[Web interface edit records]
------------------------------------------------

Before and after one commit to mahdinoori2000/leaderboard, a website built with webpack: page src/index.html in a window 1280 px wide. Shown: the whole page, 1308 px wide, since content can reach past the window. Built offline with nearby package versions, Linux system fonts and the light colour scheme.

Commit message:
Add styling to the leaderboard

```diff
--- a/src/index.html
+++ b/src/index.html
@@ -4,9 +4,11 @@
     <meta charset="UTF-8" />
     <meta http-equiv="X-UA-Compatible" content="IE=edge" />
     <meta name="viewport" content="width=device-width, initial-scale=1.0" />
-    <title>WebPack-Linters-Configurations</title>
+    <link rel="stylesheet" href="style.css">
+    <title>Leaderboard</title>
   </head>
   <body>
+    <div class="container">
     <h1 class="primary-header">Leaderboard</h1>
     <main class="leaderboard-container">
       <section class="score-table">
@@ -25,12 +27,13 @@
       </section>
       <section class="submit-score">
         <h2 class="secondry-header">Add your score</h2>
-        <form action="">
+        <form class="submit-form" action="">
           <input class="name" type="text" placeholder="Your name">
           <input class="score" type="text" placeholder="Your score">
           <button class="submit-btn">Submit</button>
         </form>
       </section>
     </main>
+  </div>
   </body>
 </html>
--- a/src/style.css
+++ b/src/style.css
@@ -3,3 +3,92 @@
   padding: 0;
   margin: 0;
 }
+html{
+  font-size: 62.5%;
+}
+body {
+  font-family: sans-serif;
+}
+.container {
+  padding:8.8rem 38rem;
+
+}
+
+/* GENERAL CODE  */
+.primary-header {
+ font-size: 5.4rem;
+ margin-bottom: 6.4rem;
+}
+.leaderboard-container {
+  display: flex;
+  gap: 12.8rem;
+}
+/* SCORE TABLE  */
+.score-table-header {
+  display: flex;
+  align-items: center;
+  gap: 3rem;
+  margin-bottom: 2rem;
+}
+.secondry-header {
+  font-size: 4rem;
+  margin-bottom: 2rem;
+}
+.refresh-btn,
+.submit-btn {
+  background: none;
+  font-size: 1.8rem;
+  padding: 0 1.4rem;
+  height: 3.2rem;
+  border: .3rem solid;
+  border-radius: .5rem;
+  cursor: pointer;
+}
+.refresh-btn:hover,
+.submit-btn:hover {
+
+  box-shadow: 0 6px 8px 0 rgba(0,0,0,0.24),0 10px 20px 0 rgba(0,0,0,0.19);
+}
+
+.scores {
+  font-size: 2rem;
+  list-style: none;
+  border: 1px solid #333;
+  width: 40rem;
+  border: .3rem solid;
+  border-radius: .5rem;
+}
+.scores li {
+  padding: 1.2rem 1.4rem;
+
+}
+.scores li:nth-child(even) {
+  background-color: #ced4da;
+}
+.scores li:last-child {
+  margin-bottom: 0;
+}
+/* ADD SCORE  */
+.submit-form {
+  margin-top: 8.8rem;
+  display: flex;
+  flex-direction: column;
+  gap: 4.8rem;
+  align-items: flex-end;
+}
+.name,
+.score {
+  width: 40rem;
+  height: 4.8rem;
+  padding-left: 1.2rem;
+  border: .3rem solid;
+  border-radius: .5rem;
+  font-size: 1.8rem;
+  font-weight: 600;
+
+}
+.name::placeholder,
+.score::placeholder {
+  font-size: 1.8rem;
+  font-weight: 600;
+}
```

------------------------------------------------

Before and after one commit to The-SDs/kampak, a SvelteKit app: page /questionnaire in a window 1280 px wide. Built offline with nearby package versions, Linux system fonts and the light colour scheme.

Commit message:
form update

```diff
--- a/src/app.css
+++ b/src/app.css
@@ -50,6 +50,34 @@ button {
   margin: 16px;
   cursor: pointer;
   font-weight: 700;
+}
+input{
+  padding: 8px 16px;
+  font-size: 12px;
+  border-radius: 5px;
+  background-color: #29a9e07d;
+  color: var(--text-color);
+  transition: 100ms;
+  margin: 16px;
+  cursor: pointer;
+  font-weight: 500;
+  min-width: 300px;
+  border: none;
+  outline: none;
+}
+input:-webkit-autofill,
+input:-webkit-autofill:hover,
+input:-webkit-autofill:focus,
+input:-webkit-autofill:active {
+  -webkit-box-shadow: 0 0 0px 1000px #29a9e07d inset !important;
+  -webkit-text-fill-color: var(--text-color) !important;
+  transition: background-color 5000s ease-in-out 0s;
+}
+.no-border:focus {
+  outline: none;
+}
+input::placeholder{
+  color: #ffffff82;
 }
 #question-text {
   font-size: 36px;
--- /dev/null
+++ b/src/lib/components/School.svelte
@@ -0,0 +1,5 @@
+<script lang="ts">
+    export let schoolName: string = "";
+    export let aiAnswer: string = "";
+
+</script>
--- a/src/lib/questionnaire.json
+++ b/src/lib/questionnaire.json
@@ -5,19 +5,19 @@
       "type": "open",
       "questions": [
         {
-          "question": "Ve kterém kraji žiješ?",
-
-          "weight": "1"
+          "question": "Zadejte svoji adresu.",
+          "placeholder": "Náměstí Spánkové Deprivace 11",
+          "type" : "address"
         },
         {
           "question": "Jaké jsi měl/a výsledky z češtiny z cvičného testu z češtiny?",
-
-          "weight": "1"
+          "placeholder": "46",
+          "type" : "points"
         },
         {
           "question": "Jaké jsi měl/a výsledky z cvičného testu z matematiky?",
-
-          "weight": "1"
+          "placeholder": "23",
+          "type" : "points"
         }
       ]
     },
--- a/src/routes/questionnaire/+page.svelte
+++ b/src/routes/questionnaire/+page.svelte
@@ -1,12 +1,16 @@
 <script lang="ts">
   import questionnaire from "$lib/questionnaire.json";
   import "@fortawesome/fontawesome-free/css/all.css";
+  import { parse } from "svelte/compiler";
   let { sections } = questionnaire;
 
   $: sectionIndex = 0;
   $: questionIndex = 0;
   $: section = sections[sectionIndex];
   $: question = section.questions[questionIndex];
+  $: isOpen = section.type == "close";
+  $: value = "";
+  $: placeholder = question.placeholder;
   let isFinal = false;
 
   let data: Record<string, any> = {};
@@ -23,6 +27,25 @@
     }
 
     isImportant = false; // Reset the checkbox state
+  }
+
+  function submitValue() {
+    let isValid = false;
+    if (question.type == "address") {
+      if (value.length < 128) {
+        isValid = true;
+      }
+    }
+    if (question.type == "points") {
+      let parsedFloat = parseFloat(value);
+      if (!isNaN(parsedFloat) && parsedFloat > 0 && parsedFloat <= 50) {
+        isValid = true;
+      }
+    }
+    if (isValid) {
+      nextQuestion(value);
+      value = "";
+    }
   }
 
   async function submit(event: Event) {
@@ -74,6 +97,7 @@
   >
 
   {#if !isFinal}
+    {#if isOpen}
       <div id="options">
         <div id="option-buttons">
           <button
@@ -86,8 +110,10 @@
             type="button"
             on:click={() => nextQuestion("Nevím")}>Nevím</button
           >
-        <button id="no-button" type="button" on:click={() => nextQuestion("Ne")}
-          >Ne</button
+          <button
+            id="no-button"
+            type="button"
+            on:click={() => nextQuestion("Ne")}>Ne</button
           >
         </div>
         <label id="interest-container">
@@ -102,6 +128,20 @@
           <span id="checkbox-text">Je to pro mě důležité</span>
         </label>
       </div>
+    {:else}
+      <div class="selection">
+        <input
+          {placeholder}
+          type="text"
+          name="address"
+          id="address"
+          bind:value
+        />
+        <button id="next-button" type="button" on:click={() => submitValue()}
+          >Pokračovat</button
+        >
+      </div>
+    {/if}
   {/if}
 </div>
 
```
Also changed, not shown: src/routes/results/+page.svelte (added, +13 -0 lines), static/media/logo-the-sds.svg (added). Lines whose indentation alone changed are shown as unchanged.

------------------------------------------------

### WHAT IS REQUIRED
What lines above mention "content"? Copy each one.

### TASK RESULT
Before and after one commit to mahdinoori2000/leaderboard, a website built with webpack: page src/index.html in a window 1280 px wide. Shown: the whole page, 1308 px wide, since content can reach past the window. Built offline with nearby package versions, Linux system fonts and the light colour scheme.
     <meta http-equiv="X-UA-Compatible" content="IE=edge" />
     <meta name="viewport" content="width=device-width, initial-scale=1.0" />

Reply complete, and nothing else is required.